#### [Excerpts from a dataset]
____
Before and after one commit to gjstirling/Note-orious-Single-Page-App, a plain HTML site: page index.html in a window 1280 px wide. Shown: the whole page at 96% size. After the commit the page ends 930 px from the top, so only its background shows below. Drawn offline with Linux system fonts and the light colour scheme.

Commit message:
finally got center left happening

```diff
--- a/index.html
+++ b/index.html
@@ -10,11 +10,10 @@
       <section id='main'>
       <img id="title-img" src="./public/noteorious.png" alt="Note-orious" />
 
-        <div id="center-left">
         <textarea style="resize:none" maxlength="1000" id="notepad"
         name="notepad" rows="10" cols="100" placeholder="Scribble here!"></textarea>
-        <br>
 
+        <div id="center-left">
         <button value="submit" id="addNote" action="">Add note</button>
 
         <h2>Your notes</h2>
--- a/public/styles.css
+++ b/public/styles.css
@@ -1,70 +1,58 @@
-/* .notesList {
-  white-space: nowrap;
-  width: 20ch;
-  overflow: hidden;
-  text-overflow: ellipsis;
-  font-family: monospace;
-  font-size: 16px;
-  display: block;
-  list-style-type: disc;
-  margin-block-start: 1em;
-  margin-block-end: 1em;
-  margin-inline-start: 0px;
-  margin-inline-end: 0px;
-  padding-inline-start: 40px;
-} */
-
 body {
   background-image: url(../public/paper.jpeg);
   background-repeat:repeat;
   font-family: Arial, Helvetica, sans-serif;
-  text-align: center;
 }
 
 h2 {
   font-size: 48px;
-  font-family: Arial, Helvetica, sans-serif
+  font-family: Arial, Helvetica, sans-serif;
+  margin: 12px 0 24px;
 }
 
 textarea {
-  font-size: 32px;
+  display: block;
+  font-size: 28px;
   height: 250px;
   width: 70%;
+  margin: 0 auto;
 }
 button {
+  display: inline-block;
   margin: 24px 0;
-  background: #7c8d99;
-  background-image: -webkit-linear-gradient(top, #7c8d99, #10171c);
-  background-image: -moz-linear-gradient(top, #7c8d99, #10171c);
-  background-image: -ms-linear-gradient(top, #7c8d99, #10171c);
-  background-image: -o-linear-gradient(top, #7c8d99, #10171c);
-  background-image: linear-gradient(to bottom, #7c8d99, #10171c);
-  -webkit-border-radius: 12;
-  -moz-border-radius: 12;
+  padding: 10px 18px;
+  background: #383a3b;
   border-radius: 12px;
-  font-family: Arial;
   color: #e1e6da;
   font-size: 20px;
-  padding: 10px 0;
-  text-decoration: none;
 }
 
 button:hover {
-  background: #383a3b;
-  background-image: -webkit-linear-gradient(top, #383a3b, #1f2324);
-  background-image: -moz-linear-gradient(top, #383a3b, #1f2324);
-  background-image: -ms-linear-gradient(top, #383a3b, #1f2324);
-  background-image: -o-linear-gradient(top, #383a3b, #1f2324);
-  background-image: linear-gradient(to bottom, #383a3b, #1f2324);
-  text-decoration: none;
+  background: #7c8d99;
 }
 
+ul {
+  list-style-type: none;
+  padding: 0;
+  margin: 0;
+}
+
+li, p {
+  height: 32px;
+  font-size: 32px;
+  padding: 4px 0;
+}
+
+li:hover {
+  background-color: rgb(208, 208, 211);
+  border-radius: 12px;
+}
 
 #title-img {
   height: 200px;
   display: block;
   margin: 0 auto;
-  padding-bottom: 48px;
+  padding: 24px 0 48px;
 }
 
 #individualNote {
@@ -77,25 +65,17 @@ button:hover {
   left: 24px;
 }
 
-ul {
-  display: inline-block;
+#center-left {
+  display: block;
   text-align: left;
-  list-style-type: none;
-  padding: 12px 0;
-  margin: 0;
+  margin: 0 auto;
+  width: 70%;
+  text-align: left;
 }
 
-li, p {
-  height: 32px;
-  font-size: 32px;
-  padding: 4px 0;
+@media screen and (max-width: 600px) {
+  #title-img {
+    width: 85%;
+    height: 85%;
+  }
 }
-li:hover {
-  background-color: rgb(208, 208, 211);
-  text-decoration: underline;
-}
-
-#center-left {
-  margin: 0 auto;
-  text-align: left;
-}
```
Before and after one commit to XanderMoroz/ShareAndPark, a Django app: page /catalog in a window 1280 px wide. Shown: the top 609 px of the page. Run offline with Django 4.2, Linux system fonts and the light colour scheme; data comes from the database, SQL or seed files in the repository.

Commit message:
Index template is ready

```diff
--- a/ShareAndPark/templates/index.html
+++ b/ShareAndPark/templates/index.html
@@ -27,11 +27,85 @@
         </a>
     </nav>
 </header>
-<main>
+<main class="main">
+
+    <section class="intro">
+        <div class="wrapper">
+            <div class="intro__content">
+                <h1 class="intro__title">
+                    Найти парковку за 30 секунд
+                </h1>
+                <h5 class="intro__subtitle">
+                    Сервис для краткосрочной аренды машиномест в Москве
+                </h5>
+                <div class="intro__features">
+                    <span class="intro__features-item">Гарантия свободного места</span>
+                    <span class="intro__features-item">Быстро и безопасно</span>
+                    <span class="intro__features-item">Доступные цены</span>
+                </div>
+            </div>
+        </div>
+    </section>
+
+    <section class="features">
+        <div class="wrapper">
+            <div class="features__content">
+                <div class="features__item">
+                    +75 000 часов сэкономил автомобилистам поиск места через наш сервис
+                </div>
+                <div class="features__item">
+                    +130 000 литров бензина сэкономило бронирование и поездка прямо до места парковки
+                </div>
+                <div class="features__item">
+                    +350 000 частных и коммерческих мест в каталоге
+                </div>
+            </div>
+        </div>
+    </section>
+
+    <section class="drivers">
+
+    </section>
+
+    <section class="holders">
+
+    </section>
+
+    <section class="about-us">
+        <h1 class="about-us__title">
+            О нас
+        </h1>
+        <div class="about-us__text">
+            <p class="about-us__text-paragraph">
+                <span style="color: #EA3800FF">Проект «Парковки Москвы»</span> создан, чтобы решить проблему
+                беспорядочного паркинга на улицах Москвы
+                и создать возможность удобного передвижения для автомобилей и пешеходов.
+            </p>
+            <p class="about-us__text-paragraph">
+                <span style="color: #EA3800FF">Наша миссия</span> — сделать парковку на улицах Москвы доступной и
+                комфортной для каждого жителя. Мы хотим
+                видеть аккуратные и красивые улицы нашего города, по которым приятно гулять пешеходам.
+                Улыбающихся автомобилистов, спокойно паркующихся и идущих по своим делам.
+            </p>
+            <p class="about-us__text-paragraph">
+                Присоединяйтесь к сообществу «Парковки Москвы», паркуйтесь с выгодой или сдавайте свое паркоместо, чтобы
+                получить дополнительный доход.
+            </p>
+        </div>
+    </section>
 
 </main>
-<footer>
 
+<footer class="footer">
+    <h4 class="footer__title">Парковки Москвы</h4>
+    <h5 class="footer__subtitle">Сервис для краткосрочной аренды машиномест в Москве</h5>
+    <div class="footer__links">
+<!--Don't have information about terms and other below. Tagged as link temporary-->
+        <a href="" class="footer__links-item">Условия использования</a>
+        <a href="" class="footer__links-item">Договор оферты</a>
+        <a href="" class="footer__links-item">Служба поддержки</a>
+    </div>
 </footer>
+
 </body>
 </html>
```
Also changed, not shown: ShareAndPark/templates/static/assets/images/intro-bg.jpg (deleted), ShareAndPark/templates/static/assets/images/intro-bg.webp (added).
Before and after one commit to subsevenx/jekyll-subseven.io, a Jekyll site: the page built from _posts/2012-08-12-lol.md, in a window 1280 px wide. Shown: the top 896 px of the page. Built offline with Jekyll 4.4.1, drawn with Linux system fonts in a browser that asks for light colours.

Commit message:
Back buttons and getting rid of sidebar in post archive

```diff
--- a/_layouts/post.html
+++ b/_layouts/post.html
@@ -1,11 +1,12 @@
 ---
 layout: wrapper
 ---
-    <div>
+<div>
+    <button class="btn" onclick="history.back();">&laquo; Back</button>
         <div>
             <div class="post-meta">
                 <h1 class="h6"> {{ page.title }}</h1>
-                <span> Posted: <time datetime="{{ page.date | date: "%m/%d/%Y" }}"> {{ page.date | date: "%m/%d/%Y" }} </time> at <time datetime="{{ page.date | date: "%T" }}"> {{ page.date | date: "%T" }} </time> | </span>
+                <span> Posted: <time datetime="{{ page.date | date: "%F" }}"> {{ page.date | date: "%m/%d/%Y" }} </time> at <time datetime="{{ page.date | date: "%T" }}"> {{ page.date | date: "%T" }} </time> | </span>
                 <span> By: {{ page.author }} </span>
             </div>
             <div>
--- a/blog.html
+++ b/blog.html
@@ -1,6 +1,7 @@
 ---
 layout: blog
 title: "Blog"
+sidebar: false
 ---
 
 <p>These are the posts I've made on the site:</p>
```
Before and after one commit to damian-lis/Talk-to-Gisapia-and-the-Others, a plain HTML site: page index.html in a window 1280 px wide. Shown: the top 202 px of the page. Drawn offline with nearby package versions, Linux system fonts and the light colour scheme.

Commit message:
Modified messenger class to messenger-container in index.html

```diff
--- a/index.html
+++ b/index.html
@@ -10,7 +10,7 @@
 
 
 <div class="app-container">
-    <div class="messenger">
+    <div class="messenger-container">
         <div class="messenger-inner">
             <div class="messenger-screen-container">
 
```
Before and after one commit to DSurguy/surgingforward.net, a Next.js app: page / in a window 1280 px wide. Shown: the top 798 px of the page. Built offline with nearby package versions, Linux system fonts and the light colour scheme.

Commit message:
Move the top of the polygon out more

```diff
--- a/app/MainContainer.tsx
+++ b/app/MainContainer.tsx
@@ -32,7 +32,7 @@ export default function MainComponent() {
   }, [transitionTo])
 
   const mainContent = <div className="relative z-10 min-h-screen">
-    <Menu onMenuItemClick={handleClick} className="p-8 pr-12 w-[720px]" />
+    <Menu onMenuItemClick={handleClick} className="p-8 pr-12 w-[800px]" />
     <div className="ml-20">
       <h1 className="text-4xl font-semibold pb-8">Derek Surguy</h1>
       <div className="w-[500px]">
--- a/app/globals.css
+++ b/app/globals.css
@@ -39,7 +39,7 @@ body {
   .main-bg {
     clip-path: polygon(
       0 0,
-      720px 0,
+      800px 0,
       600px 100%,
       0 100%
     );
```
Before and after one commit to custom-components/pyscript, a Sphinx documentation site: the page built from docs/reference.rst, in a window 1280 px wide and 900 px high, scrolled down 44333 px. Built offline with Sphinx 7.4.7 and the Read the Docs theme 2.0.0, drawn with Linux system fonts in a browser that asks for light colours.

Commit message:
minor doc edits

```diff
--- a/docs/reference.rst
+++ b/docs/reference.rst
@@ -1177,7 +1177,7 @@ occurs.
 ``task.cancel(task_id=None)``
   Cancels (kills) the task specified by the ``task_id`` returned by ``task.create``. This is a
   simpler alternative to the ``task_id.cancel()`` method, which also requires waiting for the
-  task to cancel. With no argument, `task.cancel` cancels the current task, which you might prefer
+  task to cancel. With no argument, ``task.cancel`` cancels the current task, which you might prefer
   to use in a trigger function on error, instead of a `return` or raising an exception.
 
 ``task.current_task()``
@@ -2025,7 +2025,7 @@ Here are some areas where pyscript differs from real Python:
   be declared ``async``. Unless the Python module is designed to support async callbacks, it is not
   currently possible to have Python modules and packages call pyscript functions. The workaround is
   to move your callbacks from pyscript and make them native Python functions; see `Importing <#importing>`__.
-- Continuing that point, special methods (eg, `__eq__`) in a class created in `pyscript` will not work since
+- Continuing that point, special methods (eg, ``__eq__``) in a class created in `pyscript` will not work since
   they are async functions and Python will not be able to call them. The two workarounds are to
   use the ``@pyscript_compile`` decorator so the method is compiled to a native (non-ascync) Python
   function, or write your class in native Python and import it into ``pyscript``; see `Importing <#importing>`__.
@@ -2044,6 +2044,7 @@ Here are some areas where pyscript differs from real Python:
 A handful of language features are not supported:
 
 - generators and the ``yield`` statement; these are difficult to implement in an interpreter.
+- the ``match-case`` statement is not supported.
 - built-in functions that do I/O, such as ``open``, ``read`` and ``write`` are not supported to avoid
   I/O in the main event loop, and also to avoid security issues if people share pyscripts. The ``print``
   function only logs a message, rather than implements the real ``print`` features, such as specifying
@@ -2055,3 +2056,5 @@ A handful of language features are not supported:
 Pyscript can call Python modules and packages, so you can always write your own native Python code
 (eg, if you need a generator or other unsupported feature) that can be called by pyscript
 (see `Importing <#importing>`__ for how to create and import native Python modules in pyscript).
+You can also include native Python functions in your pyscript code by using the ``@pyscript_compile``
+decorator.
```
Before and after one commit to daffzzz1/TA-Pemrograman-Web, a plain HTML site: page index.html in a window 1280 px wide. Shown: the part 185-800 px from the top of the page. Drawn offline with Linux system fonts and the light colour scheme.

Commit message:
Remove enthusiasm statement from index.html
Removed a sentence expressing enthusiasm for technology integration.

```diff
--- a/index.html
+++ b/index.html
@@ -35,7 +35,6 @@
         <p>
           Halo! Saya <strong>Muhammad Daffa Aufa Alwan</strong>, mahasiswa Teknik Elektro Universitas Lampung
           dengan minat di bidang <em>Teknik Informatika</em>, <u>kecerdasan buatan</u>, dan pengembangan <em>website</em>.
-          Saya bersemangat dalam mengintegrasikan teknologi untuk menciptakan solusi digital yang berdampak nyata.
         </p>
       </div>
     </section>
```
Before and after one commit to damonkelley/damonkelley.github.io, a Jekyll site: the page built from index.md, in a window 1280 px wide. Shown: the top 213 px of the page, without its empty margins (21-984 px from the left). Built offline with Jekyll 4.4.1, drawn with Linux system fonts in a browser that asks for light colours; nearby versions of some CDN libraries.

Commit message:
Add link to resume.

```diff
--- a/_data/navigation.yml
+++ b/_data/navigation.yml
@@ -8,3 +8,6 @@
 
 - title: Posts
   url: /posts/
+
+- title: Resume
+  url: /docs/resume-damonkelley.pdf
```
____
Using the entries above, state the number of lines that include "auto". Add nothing else.

4